■ WORK TASK: What lines below mention the word "statement"? Copy each one.
--- LISTED ENTRIES Enclosed Below ---
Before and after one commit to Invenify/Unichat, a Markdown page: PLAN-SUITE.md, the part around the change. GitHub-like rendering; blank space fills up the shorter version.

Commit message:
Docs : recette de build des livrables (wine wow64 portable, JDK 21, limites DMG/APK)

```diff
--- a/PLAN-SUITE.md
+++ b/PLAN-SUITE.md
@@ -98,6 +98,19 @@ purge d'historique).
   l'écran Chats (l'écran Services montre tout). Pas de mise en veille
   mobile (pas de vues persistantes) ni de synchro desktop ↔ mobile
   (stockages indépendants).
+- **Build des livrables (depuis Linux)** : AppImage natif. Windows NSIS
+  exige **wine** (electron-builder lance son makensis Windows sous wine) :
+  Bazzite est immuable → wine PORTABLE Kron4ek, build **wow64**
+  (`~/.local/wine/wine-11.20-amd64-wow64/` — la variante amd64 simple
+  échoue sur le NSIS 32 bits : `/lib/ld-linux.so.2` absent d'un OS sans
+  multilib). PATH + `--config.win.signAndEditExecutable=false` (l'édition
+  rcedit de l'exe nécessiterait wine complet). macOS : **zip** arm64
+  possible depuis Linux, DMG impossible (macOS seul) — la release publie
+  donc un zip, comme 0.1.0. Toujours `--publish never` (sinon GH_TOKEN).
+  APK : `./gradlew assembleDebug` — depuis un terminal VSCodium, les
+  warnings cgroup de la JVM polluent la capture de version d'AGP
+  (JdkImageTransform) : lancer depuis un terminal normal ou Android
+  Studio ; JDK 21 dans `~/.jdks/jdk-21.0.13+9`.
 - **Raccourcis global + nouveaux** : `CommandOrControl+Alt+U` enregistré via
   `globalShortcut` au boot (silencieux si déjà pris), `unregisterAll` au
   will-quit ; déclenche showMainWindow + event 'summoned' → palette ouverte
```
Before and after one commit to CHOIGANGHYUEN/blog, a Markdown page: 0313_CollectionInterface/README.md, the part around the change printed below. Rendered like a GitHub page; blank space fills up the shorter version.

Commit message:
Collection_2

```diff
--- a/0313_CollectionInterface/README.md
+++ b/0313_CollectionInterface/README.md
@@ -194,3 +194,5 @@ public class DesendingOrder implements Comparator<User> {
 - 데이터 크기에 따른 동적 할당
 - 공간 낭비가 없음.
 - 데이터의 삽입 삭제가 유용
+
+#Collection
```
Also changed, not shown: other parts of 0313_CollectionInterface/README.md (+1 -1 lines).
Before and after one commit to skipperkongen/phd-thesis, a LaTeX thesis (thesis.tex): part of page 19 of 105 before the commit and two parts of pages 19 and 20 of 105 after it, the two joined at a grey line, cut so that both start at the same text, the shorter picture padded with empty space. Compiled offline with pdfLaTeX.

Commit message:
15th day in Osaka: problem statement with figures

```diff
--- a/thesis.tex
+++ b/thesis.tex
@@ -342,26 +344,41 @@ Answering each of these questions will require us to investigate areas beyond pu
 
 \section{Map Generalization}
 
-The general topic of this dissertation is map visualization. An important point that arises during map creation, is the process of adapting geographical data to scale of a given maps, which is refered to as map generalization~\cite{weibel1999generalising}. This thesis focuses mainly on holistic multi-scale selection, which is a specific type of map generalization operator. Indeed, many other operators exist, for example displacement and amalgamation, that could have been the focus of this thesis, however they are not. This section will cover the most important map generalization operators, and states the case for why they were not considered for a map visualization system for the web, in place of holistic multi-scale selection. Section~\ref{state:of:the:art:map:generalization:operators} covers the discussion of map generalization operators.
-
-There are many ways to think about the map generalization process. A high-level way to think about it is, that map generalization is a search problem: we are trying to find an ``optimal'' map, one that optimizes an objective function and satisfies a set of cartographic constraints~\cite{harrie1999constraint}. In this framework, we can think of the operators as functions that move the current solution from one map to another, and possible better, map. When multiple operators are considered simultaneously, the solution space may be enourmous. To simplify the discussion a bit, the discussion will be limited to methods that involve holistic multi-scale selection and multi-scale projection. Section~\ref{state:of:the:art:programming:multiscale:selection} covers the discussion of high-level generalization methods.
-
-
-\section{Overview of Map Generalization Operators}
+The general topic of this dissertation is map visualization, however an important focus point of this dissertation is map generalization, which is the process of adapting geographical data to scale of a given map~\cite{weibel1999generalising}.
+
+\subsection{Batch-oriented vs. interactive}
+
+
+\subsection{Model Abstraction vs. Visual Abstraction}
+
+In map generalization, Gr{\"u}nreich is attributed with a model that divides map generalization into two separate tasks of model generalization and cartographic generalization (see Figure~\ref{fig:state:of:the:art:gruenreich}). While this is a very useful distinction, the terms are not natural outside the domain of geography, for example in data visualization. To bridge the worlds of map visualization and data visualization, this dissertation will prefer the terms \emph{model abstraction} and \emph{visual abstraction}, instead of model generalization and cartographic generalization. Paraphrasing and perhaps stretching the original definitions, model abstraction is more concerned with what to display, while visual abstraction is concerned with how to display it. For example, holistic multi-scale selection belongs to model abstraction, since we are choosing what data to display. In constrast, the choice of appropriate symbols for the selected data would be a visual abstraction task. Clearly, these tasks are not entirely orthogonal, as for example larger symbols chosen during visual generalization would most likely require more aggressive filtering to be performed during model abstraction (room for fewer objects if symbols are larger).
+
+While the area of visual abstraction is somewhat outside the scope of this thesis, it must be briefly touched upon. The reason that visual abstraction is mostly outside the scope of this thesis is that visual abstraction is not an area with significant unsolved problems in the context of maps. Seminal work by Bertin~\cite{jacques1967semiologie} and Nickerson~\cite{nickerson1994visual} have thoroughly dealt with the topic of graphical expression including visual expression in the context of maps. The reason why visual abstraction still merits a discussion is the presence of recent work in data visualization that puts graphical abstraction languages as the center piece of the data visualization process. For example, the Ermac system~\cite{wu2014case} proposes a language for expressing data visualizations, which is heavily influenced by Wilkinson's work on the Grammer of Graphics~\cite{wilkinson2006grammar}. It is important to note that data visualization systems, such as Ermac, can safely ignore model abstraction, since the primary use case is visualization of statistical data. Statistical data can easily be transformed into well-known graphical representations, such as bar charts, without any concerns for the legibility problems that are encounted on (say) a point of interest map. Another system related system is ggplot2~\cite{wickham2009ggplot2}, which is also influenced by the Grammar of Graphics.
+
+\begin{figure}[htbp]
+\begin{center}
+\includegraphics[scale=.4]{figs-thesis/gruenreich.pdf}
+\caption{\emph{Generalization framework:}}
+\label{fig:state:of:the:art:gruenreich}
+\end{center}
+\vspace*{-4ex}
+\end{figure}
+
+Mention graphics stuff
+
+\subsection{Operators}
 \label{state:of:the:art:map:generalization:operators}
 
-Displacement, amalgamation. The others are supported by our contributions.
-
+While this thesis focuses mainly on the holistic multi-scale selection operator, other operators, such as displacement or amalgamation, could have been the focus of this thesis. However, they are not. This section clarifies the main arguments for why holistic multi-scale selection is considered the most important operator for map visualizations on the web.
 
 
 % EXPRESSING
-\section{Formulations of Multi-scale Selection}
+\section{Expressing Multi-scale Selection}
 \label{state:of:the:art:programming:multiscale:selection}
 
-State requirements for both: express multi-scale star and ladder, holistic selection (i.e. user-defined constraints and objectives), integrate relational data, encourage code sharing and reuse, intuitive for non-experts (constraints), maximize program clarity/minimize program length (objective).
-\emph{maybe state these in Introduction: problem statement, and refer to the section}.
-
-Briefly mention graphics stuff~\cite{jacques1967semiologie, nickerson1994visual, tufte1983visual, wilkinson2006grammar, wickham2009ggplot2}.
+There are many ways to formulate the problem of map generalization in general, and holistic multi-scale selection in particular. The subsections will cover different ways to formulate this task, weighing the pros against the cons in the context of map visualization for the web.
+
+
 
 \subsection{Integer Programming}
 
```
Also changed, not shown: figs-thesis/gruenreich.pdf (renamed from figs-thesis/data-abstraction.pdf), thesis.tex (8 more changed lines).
--- End of Enclosed LISTED ENTRIES ---
■ SOLVED PROBLEM:
15th day in Osaka: problem statement with figures
-\emph{maybe state these in Introduction: problem statement, and refer to the section}.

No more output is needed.